HomeTIP Research Journal Quezon Cityvol. 5 no. 1 (2008)

Application of the Queuing Theory in the Encoding and Paying Processes of the Enrolment System in TIP-QC

Jaypy T. Tenerife | Manuel Mendoza

Discipline: Technology



The application of Queuing Theory in the encoding and paying process of the enrolment system in TIP-QC gives illustration to the traffic flow, scheduling, facility and employee allocation for the existing mobilization procedure. The study was able to solve for the correct algorithm of the enrolment procedure, which also represents the process of computing linguistics and related disciplines of Quantitative Management. The investigation was able to come-up with a complete mathematical analysis of several related processes including arriving at the queue, waiting in the queue and the service provided at the queue. Relevant to this, the theory permits the derivation and calculation of several performance measures including the average waiting time in the line, the expected number waiting or receiving service and the probability of encountering the structure in certain states, such as: empty of unfilled; full or occupied; having an available server; or having to wait with a certain time to be served.

Queuing Theory provides a systematic and logical approach to decision-making and permits a thorough analysis of solution involving uncertainty. It also amplifies the effectiveness of the decisions and enables quick recognition of best available solution. One reason that queuing analysis is important is that customers regard waiting pessimistically. Customers may tend to associate and relate this with poor service quality, especially if the delay is long. Since most people do not have intuitive appreciation of random processes and the role that they play in managerial decision and systems improvements, systems designers must weigh the cost of providing a given level of service capacity against implicit cost of having customers wait for service.
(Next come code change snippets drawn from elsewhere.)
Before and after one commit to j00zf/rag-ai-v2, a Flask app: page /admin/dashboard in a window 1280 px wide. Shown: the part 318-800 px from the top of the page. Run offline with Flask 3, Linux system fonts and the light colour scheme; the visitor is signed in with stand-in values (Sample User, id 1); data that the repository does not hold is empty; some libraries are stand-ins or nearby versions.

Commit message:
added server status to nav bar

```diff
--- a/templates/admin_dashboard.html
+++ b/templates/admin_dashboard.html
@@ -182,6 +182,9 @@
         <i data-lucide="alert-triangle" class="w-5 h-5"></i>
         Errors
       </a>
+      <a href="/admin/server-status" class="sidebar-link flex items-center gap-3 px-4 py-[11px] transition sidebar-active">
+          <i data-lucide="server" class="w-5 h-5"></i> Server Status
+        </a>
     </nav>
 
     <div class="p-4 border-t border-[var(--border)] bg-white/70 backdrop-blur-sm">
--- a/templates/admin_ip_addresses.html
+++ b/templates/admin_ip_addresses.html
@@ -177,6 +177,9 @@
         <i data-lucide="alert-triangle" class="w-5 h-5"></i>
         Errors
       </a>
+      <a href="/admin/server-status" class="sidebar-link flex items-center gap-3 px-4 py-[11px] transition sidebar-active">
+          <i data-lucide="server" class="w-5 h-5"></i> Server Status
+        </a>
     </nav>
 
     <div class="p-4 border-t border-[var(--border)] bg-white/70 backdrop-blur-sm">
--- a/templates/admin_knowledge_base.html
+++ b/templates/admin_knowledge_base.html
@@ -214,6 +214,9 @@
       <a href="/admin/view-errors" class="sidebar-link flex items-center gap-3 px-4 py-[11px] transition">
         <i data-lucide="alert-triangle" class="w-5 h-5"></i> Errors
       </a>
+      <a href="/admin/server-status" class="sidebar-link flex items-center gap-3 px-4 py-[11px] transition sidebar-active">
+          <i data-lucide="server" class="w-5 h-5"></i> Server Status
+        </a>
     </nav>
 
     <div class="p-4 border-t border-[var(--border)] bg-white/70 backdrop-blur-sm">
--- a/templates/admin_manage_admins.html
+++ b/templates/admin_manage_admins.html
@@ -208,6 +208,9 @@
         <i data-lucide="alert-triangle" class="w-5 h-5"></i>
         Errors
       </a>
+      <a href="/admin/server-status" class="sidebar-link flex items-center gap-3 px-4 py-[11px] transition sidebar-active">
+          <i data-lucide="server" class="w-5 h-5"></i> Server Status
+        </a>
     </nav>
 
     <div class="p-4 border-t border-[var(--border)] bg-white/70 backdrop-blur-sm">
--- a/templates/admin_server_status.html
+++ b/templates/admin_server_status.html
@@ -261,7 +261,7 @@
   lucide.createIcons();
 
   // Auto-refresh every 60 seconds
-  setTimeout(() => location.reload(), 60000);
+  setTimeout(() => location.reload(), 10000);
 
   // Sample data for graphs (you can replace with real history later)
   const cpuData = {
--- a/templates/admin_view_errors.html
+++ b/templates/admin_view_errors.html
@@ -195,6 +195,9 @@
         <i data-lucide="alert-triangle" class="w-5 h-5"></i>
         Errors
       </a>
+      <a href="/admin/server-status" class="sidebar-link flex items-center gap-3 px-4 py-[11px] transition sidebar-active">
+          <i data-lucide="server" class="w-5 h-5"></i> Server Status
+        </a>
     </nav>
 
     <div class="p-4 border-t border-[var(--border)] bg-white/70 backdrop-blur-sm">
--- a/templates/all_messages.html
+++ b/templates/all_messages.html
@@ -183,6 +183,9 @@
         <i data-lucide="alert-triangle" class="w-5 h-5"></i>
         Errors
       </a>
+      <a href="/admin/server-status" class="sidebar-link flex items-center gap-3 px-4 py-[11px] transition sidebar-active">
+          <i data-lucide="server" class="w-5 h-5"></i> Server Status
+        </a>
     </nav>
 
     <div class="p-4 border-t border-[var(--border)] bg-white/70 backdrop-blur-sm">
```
The results of queuing analysis can be used in the context of a cost optimization model, where the sum of the cost of offering and the service and waiting is minimized.